I was the flagman on Extra 1076 North even though I did not have the required amount of days on duty. I had one day more experience than the head brakeman. We had made the trip to Fairbanks and back to Healy about six times and were beginning to feel like old heads. After we found out no one was injured, the thought came to me the flagman's job was to protect the rear of the train. I first thought the wreck must be my fault. Then I remembered the yard limit rule. I remembered seeing the Yard Limit Sign coming into Nenana. We were inside yard limits, which should mean we did not have to protect the rear of our train because trains entering yard limits have to be able to stop short of any obstruction. I felt good I was not at fault, but felt bad for the engineer.
There were lots of rumors about the wreck of 901. One was the fireman was running the engine, another that the brakes on the gravel cars had not been adjusted as often as they should have. The federal inspectors from Seattle finally showed up and eventually blamed the wreck on the engineer. After an Alaska Railroad investigation, the engineer was fired. If I remember right, he was off about a year before he was allowed to return to work.
After much to do, we borrowed the work train's caboose, picked up the undamaged cars and departed for North Nenana where we picked up the other half of our train and went on to Fairbanks without incident. The head brakeman and I learned that railroading was serious business and one better pay attention to his job and the rules. We were not sure we would stay with the railroad, come winter. He quit and I stayed 28 years, left and then came back for two and a half more.
I enjoyed all my time on the Alaska Railroad. I worked the conductor's extra board for ten years straight and might work a different job every day which I liked very much. Yes, there were miserable times like packing knuckles and chains over the top of box cars at night in the rain because the engineer had pulled the train into by braking a knuckle or worse a drawbar. Fixing a hot journal at 50 below zero and hoping you could get to the next siding before it burned a wheel off. Running away on Jonesville hill (5% grade) with 50 cars of coal and a 15 MPH curve at the bottom of the hill. The section foreman from Palmer relined that curve every day. Feeling locomotive wheels lift off the outside rail at 43 MPH while you held your breath until you knew it was safe again.

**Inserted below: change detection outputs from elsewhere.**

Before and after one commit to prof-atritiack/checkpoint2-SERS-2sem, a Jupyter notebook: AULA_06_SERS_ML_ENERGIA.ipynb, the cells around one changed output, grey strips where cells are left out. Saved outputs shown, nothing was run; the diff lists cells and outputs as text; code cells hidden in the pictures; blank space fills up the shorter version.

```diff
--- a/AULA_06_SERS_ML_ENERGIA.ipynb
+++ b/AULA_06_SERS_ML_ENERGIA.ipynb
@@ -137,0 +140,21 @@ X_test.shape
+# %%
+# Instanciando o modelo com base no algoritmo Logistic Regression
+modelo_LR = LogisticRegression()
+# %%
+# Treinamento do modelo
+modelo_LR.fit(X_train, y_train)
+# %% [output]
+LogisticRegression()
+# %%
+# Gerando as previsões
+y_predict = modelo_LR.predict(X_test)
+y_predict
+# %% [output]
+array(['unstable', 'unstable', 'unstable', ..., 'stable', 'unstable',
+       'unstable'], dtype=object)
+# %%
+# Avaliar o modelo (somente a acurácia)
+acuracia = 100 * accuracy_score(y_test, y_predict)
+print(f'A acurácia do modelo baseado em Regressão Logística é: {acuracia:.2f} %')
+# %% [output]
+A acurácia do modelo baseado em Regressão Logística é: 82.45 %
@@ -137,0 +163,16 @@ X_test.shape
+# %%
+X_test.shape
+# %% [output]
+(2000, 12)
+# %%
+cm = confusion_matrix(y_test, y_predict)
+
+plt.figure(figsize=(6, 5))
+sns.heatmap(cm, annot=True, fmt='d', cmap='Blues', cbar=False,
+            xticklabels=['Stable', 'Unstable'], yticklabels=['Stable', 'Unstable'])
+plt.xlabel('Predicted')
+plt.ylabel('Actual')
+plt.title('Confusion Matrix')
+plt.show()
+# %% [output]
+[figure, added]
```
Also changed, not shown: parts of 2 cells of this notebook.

Good things happened too. I met my wife
while I was a conductor on the night passenger train to Fairbanks in 1957.
Charles Leland Drum
You'll find additional photos here.
© 2002 Charles L. Drum